Data START

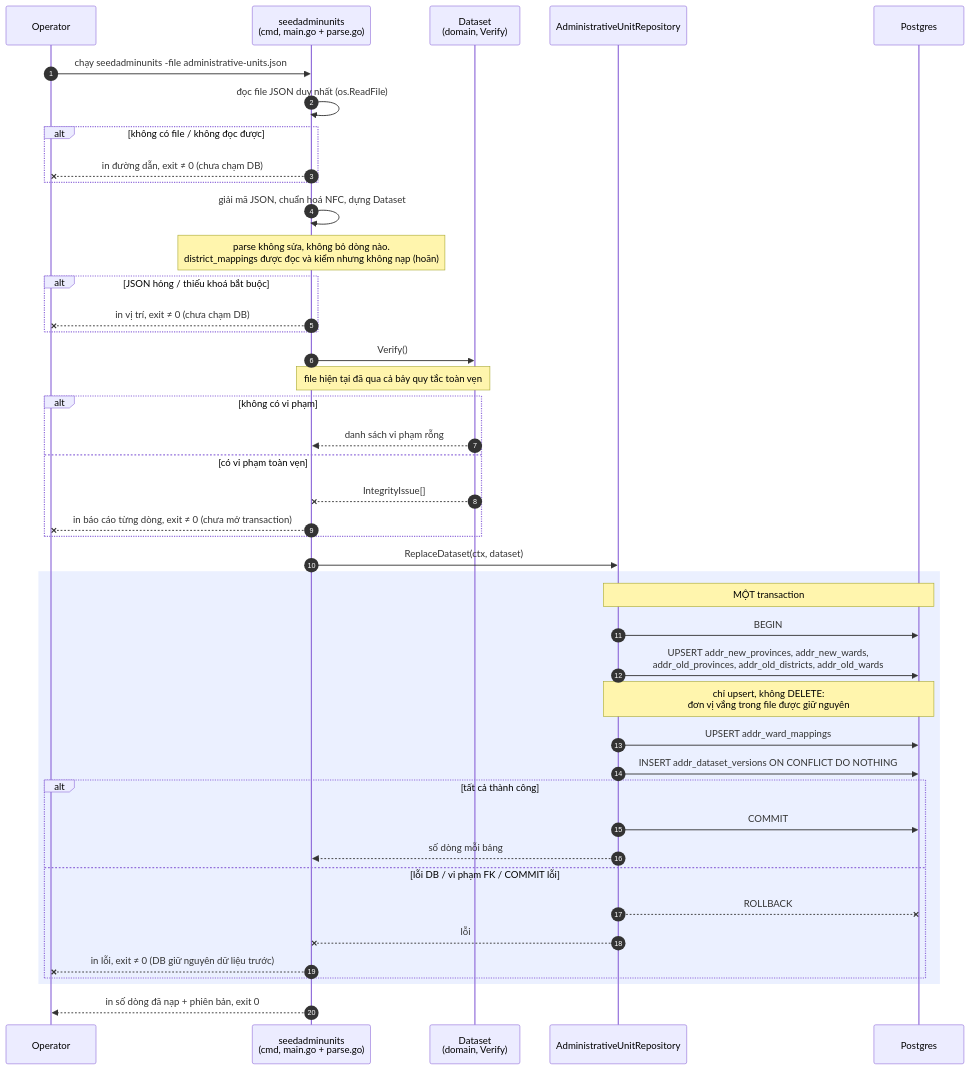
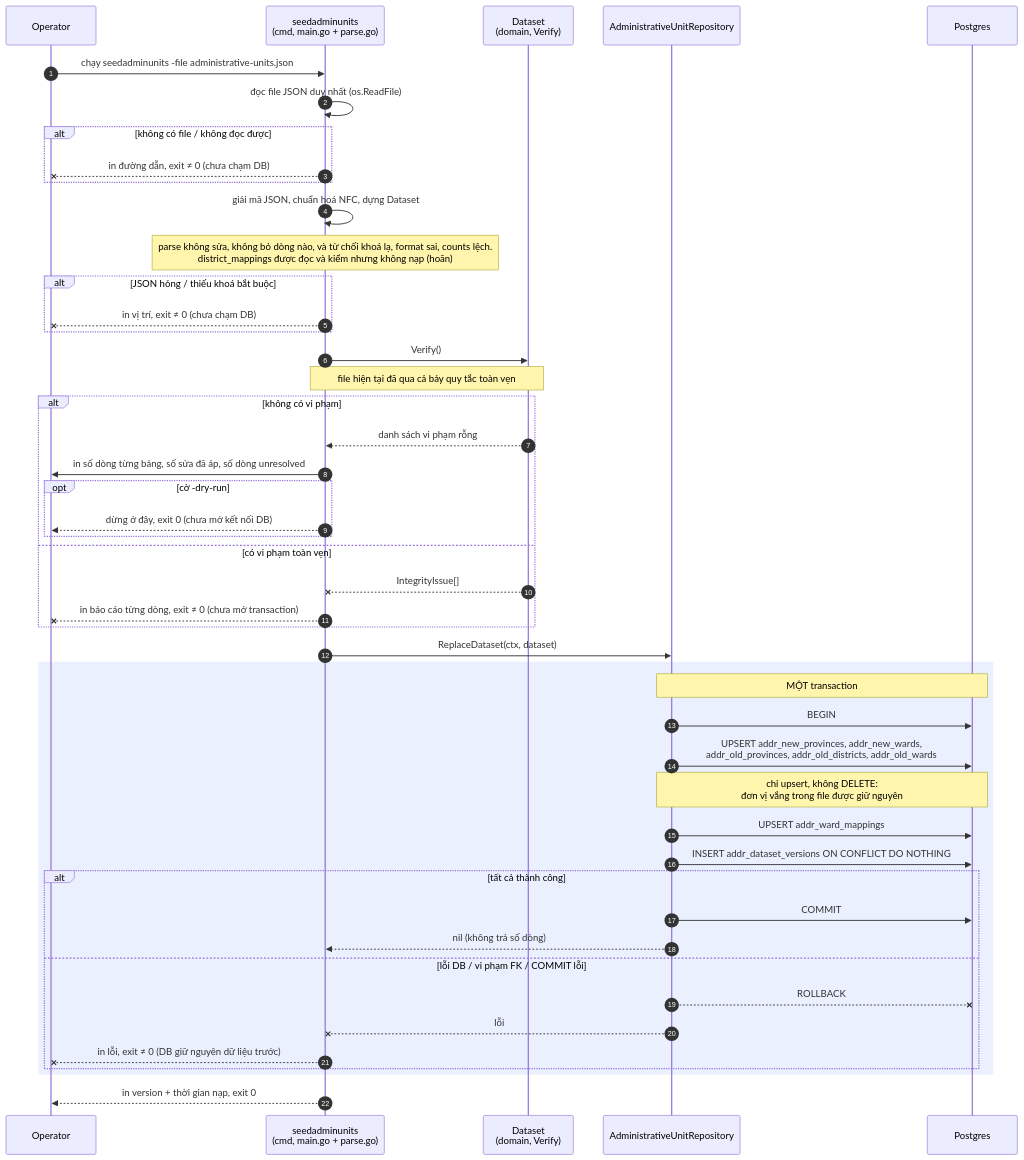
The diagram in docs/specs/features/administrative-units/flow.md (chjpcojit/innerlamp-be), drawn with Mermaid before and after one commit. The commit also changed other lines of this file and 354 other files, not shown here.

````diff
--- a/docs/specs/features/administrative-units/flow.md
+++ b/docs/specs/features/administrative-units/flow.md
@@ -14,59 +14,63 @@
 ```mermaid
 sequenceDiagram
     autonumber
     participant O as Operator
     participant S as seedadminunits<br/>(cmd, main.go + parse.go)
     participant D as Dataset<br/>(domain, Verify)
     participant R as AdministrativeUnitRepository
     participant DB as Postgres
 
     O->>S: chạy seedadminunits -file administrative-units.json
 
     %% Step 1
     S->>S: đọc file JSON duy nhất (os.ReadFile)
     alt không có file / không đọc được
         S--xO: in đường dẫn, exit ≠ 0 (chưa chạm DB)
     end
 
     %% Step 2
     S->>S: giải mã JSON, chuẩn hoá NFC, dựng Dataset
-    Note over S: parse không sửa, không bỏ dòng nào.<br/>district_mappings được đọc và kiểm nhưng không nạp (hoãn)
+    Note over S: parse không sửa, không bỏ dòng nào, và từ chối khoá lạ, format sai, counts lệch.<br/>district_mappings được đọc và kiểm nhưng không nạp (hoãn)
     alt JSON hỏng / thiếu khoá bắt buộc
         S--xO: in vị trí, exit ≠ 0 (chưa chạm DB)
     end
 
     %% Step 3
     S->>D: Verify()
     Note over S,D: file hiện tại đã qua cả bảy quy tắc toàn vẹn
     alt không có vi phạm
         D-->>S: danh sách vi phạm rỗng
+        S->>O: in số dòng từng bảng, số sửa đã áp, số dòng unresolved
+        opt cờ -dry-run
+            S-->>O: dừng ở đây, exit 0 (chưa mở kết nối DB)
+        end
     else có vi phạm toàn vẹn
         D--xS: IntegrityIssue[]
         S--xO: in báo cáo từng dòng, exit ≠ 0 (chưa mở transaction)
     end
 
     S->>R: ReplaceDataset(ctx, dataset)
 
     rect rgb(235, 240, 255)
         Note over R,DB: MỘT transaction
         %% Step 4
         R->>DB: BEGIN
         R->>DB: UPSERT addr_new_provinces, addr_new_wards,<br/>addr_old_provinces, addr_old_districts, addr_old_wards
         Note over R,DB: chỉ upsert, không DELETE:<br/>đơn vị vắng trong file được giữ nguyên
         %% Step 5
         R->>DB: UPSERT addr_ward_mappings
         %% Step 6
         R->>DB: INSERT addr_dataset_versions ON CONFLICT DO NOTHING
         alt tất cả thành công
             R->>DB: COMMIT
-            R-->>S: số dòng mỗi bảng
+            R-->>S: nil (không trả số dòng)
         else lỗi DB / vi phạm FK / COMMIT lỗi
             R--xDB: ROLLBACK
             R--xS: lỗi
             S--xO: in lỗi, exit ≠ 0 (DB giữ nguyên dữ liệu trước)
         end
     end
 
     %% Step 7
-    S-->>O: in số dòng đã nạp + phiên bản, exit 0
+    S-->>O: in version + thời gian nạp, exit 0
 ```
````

Data END
Data START

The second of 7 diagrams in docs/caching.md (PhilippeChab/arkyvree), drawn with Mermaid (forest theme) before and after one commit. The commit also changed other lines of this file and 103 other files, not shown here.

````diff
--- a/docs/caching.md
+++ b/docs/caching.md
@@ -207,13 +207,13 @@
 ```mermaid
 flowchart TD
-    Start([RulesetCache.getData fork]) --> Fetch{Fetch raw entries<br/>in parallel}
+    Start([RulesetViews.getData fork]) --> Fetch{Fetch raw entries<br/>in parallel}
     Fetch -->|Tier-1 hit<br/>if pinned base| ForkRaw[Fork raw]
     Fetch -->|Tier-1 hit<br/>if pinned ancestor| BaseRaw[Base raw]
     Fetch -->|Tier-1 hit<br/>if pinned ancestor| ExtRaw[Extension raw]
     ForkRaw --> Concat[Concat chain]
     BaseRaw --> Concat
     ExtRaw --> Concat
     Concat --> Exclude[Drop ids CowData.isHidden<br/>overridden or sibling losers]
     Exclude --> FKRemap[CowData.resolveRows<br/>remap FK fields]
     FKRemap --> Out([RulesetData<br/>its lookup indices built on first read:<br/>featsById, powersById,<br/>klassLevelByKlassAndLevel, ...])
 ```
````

Data END
Data START

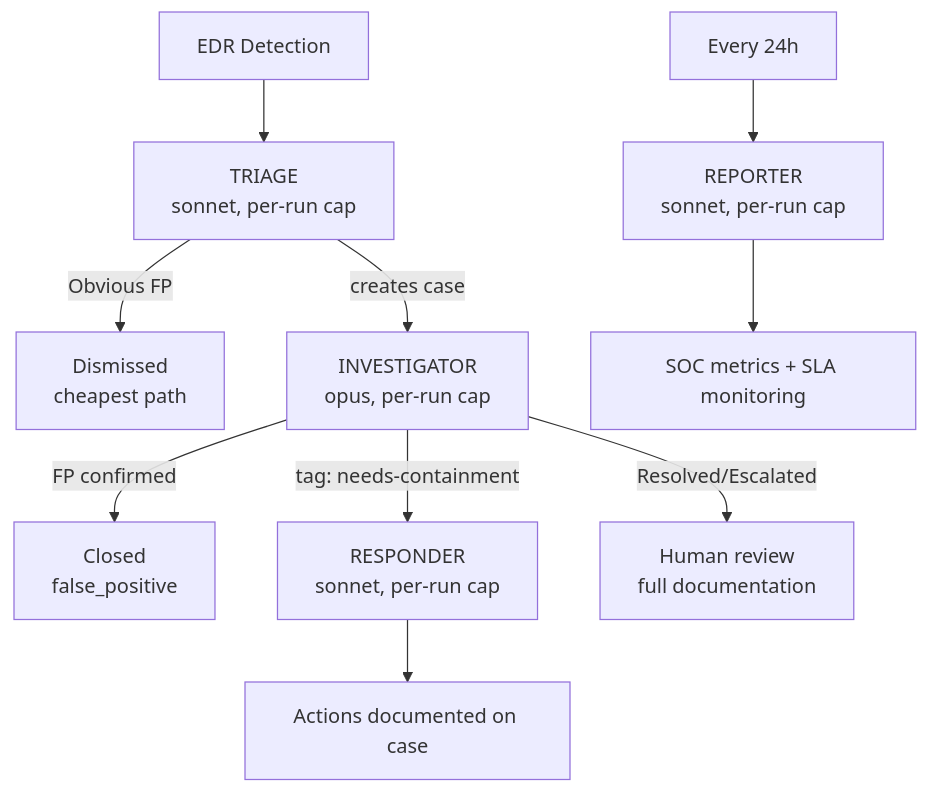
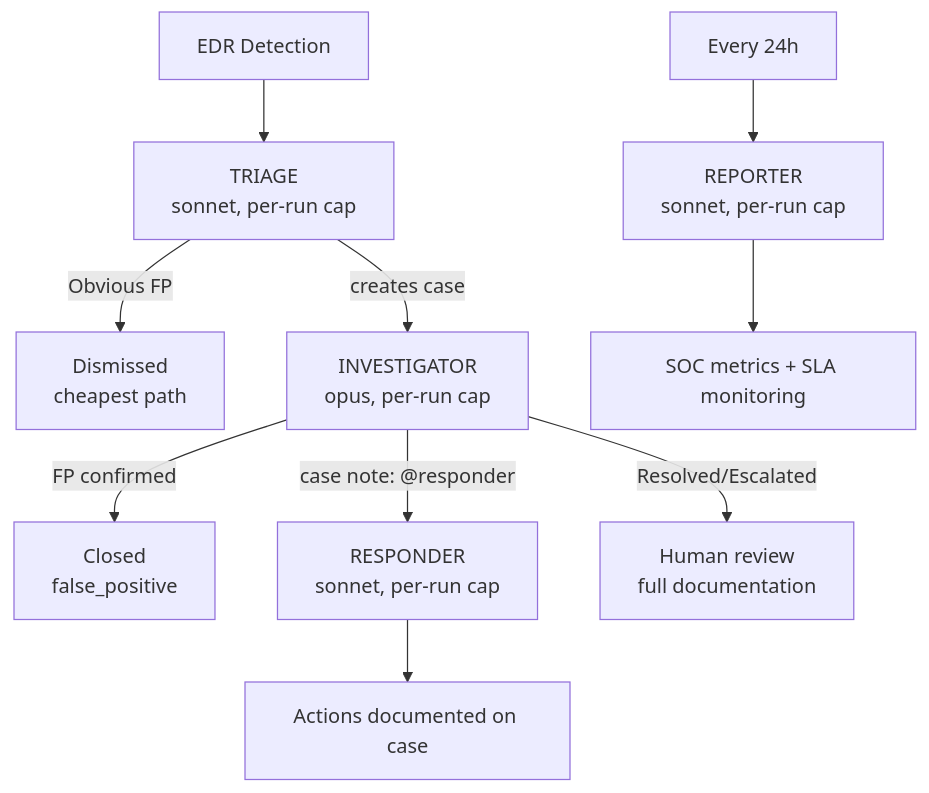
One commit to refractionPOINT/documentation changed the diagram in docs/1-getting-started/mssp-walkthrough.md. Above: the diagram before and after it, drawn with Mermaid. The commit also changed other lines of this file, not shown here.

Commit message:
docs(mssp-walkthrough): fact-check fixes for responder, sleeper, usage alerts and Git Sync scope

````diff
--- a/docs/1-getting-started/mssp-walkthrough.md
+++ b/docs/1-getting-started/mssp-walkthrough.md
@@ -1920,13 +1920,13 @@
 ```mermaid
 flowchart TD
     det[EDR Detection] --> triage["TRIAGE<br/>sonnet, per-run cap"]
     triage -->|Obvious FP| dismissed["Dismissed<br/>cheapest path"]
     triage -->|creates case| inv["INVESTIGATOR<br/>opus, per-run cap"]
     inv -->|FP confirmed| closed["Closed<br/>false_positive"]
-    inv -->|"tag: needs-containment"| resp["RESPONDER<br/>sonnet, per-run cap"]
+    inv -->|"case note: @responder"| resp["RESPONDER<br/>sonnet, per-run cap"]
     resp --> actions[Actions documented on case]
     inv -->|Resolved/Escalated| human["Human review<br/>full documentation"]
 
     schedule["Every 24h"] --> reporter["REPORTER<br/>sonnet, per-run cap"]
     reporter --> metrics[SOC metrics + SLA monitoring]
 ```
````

Data END

Search the entries for the word "Step". Copy each line where it appears.

(Response box)
     %% Step 1
     %% Step 2
     %% Step 3
         %% Step 4
         %% Step 5
         %% Step 6
     %% Step 7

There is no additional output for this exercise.